Exercise instructions
Where a line below includes the word "hold", copy that line.
▬▬▬▬▬▬▬▬▬▬
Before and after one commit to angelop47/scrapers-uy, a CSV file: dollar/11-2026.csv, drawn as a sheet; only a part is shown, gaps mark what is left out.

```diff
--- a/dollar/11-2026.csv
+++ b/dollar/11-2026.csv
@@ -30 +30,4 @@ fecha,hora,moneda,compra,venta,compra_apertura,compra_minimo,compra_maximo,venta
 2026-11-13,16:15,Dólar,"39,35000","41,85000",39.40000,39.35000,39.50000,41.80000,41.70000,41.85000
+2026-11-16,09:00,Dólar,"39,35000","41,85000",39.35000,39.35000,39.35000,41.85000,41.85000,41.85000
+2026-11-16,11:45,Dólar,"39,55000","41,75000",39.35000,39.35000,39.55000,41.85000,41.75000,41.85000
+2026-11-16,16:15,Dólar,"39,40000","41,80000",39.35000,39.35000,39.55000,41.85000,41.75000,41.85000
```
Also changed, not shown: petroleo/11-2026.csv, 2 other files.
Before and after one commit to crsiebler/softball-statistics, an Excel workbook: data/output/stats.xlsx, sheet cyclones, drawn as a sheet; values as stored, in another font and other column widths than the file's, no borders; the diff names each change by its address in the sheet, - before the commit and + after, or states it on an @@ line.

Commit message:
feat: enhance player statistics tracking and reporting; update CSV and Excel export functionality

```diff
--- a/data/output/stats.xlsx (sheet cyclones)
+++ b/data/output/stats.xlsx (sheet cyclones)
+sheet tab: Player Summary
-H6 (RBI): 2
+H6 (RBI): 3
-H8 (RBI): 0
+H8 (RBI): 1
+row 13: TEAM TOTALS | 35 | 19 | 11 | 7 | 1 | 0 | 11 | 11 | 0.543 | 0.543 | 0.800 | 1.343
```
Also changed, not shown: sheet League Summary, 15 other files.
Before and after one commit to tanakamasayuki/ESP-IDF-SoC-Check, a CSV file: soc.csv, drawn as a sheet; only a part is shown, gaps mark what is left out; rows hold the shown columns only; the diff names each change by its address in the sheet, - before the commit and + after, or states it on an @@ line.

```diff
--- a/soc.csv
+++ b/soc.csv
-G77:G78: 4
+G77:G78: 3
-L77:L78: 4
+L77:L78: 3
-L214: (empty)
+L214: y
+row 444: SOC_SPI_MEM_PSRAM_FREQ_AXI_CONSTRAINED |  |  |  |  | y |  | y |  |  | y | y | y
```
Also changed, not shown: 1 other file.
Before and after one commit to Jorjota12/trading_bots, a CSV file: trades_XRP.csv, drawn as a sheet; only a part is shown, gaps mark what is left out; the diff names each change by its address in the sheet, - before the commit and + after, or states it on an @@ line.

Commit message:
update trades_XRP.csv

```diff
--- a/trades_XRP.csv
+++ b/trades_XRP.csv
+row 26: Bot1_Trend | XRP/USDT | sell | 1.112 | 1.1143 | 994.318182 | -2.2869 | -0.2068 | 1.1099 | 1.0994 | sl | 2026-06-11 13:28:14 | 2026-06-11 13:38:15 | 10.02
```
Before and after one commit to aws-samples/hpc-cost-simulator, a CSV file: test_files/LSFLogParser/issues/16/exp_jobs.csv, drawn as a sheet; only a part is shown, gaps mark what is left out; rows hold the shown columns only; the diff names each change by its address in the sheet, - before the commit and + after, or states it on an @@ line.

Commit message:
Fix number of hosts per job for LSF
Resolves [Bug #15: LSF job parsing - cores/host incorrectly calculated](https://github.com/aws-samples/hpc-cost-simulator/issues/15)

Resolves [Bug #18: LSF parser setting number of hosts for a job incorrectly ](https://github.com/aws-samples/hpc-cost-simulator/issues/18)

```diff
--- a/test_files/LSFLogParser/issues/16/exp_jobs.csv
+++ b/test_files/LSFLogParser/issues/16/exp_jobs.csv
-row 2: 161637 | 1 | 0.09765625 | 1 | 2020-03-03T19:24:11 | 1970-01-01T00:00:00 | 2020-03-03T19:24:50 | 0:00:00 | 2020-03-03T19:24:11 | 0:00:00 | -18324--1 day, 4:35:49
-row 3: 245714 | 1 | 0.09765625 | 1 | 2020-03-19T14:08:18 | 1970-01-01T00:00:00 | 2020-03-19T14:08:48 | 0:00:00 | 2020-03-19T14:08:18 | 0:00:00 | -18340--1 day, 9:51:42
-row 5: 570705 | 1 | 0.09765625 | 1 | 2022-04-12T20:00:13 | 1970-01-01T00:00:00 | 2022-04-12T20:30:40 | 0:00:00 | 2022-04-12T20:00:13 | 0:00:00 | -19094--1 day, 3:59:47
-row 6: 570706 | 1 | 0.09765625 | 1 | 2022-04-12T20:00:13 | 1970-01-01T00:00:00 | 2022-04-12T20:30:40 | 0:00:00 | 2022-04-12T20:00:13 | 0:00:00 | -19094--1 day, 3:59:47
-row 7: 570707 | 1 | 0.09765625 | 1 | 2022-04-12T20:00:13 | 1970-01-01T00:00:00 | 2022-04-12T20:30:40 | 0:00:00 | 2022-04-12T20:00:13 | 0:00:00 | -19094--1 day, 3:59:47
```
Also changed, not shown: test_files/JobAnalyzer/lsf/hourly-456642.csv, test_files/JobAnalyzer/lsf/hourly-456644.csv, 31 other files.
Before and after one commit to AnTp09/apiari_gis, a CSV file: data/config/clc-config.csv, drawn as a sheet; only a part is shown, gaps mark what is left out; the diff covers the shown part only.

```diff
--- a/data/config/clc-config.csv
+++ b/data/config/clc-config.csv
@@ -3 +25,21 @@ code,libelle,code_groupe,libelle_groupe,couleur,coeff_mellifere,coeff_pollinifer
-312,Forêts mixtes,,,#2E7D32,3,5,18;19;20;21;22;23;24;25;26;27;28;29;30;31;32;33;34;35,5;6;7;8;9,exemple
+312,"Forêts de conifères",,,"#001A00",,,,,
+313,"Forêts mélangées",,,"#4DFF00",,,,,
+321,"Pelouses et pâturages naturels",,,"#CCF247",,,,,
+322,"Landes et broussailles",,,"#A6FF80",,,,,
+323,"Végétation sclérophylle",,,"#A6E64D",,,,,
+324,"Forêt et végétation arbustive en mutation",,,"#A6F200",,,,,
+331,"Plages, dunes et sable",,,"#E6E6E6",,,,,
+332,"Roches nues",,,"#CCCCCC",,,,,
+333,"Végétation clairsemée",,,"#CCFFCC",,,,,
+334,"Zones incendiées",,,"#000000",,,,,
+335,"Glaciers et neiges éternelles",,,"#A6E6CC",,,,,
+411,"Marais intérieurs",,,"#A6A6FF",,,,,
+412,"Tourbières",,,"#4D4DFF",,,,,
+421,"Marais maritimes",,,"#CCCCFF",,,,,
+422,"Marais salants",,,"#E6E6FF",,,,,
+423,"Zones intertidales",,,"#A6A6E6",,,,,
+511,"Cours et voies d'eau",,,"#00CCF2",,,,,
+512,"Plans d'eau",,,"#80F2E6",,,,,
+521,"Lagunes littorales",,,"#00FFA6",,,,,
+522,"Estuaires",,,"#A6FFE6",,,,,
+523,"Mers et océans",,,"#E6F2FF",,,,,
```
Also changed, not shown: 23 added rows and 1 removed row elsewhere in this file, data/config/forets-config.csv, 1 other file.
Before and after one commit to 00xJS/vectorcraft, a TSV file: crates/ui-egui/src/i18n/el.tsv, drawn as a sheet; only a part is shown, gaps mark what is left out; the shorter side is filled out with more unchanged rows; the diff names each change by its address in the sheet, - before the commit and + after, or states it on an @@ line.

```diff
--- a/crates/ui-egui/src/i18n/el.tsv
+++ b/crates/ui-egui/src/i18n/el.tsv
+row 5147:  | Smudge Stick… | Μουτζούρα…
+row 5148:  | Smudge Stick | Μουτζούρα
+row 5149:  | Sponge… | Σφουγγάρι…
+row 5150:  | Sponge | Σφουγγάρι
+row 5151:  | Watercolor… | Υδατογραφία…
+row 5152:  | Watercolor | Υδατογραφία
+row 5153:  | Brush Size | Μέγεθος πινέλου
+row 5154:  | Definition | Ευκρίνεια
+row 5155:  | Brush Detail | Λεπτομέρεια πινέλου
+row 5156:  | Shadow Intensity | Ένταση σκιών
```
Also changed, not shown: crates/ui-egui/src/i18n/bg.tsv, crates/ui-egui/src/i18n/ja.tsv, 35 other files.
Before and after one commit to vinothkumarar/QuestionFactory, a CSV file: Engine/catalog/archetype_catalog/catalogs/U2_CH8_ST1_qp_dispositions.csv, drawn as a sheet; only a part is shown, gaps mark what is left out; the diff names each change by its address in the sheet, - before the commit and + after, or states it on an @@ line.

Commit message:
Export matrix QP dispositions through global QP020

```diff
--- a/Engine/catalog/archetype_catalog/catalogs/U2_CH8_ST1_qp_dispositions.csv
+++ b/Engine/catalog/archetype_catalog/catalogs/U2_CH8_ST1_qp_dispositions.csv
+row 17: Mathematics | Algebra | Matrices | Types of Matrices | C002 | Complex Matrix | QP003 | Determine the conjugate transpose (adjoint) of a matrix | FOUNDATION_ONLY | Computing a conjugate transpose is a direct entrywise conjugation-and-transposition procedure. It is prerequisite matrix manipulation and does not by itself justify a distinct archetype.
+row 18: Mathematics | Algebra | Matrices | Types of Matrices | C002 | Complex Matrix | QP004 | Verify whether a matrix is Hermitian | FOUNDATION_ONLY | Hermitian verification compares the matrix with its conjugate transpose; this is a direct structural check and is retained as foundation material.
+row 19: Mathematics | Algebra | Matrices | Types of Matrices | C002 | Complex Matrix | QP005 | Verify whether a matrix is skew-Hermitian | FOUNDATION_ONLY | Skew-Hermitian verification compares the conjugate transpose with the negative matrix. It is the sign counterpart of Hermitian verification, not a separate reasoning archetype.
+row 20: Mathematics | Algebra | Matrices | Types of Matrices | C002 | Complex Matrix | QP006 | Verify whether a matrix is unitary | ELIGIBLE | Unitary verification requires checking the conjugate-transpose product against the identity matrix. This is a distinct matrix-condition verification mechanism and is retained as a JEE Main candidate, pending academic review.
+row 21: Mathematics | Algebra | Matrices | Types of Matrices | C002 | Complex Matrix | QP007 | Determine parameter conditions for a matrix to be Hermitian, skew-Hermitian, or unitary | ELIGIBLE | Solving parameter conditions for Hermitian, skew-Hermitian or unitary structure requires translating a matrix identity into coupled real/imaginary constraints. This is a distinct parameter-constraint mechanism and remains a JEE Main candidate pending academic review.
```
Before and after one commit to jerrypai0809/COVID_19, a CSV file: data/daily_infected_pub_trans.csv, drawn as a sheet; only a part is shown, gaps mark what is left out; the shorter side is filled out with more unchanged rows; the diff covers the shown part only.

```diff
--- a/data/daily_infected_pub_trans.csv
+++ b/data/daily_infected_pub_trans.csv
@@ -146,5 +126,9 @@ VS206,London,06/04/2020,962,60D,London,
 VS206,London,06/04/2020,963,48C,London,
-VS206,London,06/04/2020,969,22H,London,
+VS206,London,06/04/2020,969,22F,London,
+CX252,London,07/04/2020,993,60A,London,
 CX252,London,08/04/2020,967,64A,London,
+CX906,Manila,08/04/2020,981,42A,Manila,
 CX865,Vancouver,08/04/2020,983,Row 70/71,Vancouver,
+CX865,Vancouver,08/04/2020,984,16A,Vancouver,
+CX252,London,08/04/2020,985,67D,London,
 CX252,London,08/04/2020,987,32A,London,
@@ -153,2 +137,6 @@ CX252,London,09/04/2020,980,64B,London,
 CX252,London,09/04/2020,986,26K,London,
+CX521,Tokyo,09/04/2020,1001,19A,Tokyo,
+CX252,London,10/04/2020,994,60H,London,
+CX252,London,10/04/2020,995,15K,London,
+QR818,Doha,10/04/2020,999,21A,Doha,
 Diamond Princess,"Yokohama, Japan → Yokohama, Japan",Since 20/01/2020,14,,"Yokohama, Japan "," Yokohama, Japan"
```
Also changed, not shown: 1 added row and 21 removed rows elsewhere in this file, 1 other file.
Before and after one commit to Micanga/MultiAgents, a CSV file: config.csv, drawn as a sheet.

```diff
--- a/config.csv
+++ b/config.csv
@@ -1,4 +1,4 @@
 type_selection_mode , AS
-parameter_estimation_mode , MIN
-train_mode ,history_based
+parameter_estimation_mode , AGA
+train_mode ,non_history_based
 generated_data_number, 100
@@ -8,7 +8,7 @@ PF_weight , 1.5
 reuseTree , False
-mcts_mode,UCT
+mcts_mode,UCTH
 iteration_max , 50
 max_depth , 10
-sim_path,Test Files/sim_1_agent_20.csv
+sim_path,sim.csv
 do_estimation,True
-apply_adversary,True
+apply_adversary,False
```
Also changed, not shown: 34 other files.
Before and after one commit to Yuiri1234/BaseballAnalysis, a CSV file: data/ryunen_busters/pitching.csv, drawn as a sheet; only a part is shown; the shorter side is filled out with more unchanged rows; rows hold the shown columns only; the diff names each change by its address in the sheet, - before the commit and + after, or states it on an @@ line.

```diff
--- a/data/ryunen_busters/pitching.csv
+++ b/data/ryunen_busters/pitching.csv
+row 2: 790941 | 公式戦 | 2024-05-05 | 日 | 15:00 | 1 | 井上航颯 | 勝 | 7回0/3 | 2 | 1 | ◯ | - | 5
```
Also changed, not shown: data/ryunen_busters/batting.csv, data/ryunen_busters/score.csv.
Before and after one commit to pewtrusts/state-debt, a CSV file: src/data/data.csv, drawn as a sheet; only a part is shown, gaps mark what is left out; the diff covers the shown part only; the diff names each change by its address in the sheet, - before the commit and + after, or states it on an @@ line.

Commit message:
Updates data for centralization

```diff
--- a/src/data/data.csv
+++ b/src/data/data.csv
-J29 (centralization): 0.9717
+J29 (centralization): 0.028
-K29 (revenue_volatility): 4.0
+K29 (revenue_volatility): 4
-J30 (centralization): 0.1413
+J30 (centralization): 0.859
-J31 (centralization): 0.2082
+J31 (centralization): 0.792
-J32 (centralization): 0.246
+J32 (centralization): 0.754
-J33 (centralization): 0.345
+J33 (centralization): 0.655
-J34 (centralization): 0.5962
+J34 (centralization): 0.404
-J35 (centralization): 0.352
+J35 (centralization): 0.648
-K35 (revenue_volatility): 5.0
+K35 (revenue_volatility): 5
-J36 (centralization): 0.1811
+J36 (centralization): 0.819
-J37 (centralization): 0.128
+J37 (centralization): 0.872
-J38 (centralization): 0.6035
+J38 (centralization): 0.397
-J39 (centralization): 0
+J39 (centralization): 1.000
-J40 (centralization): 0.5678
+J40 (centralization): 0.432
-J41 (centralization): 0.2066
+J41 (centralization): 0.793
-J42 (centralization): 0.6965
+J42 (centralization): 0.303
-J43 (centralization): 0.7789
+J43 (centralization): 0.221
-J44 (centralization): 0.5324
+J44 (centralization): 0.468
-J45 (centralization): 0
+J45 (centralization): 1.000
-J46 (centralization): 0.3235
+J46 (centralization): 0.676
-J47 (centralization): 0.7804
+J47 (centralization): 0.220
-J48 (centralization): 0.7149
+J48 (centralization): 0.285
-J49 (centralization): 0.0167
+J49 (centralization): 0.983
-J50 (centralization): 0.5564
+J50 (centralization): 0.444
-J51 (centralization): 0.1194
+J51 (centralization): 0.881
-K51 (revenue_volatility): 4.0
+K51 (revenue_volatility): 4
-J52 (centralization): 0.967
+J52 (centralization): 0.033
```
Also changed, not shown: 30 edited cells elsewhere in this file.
▬▬▬▬▬▬▬▬▬▬
Output below
Before and after one commit to tanakamasayuki/ESP-IDF-SoC-Check, a CSV file: soc.csv, drawn as a sheet; only a part is shown, gaps mark what is left out; rows hold the shown columns only; the diff names each change by its address in the sheet, - before the commit and + after, or states it on an @@ line.
Before and after one commit to aws-samples/hpc-cost-simulator, a CSV file: test_files/LSFLogParser/issues/16/exp_jobs.csv, drawn as a sheet; only a part is shown, gaps mark what is left out; rows hold the shown columns only; the diff names each change by its address in the sheet, - before the commit and + after, or states it on an @@ line.
Before and after one commit to Yuiri1234/BaseballAnalysis, a CSV file: data/ryunen_busters/pitching.csv, drawn as a sheet; only a part is shown; the shorter side is filled out with more unchanged rows; rows hold the shown columns only; the diff names each change by its address in the sheet, - before the commit and + after, or states it on an @@ line.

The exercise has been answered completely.